The New Jersey Supreme Court on Monday set out to determine whether a “thumbs up” and a encouraging word between co-defendants can amount to an overt act in furtherance of a continuing criminal conspiracy, and whether those out-of-court communications can be admitted into evidence.

How the court rules could determine whether Aurelio Ray Cagno, a 69-year-old member of the Colombo crime family, will get a third trial in the May 17, 1993, execution slaying of James Randazzo in the parking lot of a Holiday Inn in Tinton Falls, N.J.

This content has been archived. It is available through our partners, LexisNexis® and Bloomberg Law.

To view this content, please continue to their sites.

Not a Lexis Advance® Subscriber?
Subscribe Now

Not a Bloomberg Law Subscriber?
Subscribe Now

Why am I seeing this?

LexisNexis® and Bloomberg Law are third party online distributors of the broad collection of current and archived versions of ALM's legal news publications. LexisNexis® and Bloomberg Law customers are able to access and use ALM's content, including content from the National Law Journal, The American Lawyer, Legaltech News, The New York Law Journal, and Corporate Counsel, as well as other sources of legal information.

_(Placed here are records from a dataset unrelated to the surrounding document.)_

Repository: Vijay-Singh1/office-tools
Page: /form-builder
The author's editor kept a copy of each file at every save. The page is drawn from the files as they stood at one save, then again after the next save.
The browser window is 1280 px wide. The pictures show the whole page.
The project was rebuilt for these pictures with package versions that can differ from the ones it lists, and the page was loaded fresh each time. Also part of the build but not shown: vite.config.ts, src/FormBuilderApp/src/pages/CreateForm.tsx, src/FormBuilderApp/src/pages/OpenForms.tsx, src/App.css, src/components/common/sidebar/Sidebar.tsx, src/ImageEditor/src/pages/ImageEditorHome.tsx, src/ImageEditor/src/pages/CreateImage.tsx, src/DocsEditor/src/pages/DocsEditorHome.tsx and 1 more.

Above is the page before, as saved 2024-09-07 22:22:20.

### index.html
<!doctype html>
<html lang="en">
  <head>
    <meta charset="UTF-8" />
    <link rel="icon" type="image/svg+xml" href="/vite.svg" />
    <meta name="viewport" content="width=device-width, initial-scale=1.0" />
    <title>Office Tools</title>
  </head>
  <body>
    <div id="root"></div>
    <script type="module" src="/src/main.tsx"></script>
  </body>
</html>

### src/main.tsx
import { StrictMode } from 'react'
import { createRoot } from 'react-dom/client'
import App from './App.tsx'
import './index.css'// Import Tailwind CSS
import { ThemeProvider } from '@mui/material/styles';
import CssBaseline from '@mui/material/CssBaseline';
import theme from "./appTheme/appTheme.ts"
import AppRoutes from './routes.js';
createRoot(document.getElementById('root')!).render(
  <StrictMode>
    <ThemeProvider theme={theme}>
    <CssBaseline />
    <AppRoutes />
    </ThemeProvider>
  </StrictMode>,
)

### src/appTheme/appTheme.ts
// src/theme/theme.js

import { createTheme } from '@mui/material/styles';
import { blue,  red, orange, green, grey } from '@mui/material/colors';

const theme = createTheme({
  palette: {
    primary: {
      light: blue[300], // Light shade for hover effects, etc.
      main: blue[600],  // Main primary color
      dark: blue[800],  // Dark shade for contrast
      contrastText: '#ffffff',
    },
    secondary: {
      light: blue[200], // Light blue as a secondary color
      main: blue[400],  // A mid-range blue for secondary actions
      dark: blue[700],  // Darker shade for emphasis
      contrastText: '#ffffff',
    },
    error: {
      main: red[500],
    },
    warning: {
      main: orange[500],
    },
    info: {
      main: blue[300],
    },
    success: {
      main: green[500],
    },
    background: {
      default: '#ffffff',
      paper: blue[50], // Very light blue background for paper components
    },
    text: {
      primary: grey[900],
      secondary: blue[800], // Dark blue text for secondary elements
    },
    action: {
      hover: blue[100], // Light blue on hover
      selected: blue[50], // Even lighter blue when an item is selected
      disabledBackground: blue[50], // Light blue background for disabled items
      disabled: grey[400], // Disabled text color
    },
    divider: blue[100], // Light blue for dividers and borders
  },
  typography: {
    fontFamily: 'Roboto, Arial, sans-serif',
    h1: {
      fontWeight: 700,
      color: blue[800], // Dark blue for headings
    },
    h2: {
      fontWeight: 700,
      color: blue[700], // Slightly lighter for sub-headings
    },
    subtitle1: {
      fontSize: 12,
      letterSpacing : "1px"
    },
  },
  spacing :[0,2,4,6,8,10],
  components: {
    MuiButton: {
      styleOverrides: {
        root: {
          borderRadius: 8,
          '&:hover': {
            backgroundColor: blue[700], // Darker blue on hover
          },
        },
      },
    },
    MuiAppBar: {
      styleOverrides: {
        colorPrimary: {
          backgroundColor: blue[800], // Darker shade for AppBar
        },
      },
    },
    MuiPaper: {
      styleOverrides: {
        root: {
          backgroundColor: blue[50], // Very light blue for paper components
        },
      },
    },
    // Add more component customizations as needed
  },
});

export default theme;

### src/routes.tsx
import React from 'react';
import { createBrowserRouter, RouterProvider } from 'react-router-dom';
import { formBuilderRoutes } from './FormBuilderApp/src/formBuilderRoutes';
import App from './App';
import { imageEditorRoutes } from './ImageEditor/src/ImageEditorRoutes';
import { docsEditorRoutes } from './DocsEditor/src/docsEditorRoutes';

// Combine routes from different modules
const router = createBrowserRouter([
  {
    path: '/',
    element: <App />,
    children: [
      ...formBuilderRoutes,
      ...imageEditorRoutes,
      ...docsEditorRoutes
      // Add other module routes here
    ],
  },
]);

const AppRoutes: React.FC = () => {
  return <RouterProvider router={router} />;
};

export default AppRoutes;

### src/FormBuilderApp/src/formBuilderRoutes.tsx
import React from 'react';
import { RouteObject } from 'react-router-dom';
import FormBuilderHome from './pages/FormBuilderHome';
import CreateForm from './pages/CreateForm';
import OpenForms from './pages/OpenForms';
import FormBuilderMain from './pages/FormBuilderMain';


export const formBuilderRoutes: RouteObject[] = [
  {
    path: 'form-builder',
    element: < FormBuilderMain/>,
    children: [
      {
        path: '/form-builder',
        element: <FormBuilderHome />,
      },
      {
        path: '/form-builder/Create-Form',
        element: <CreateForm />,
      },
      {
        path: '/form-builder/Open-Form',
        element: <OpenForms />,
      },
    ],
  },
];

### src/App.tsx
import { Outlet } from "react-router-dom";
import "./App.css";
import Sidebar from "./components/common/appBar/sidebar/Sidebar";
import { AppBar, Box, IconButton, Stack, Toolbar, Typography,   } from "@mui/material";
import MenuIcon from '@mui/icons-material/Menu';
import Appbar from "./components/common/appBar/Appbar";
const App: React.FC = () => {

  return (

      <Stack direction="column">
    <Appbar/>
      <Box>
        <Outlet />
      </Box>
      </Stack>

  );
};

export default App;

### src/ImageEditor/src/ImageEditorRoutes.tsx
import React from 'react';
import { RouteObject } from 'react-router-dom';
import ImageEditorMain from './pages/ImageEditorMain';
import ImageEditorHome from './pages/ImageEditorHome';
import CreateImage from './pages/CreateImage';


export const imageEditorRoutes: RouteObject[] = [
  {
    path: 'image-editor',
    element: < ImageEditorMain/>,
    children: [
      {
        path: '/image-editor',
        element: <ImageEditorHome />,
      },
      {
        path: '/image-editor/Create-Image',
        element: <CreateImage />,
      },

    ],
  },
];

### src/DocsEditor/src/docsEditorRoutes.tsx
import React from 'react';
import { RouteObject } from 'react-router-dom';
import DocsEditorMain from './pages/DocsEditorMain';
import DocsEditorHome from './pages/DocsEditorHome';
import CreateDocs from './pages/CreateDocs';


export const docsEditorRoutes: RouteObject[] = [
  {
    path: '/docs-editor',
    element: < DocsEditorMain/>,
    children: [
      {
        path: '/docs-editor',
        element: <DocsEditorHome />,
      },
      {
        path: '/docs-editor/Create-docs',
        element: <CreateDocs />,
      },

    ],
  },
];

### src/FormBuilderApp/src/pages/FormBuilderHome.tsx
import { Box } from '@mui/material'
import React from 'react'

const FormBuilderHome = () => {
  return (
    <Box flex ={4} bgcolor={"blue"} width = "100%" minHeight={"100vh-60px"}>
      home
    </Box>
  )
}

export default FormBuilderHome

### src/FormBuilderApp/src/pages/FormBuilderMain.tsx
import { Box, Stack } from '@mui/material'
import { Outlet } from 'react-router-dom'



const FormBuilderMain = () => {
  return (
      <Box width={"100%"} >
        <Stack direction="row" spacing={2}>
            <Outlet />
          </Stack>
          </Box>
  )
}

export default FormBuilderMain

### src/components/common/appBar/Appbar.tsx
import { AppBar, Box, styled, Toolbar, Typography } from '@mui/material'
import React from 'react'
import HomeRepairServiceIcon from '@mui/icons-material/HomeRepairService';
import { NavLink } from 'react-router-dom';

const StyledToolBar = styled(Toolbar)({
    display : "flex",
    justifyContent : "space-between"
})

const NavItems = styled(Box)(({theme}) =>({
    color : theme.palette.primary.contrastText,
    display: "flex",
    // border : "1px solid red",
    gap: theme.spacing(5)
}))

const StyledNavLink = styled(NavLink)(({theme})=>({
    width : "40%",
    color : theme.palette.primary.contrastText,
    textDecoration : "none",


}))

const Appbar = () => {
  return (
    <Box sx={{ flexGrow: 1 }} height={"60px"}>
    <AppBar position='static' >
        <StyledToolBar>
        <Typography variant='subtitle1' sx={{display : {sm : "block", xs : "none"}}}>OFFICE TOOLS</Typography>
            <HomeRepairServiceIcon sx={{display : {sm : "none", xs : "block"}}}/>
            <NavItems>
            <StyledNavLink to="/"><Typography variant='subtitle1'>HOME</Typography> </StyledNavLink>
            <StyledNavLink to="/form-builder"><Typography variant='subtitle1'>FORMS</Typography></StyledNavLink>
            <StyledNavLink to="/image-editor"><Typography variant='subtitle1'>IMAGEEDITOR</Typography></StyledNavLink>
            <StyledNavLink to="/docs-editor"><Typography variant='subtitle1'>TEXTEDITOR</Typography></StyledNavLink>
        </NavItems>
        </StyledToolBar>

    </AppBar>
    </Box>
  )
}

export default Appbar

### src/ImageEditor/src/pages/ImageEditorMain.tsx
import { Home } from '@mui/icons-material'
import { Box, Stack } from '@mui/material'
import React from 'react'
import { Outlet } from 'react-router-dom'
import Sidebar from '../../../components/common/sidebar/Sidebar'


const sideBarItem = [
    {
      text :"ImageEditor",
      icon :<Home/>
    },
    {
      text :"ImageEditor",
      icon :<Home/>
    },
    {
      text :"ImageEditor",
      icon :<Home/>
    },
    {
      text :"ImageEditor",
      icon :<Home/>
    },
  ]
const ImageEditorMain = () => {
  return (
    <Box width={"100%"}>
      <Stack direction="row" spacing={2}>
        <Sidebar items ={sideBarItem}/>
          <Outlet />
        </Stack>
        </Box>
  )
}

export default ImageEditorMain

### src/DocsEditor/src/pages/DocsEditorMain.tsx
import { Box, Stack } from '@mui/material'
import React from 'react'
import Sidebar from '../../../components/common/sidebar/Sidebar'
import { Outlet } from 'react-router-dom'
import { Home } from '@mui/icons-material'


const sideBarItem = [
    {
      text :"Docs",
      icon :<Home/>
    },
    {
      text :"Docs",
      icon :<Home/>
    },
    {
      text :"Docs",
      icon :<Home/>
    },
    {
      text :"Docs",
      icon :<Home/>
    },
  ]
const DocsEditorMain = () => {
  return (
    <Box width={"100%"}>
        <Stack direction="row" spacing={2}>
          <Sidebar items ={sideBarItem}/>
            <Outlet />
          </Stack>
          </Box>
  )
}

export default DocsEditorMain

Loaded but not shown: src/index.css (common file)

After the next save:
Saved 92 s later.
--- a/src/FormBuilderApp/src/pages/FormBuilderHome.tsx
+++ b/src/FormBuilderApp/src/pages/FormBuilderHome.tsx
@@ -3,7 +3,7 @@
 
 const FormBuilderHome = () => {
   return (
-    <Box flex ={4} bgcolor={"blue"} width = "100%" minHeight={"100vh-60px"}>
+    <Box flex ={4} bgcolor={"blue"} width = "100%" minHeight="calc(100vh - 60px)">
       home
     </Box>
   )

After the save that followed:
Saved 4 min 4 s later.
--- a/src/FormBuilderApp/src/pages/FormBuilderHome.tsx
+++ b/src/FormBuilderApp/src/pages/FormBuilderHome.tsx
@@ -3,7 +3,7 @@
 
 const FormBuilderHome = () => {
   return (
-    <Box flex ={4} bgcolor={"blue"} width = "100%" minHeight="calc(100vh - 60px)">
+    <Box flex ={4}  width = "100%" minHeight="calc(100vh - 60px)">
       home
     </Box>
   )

For questions call 1-877-256-2472 or contact us at [email protected]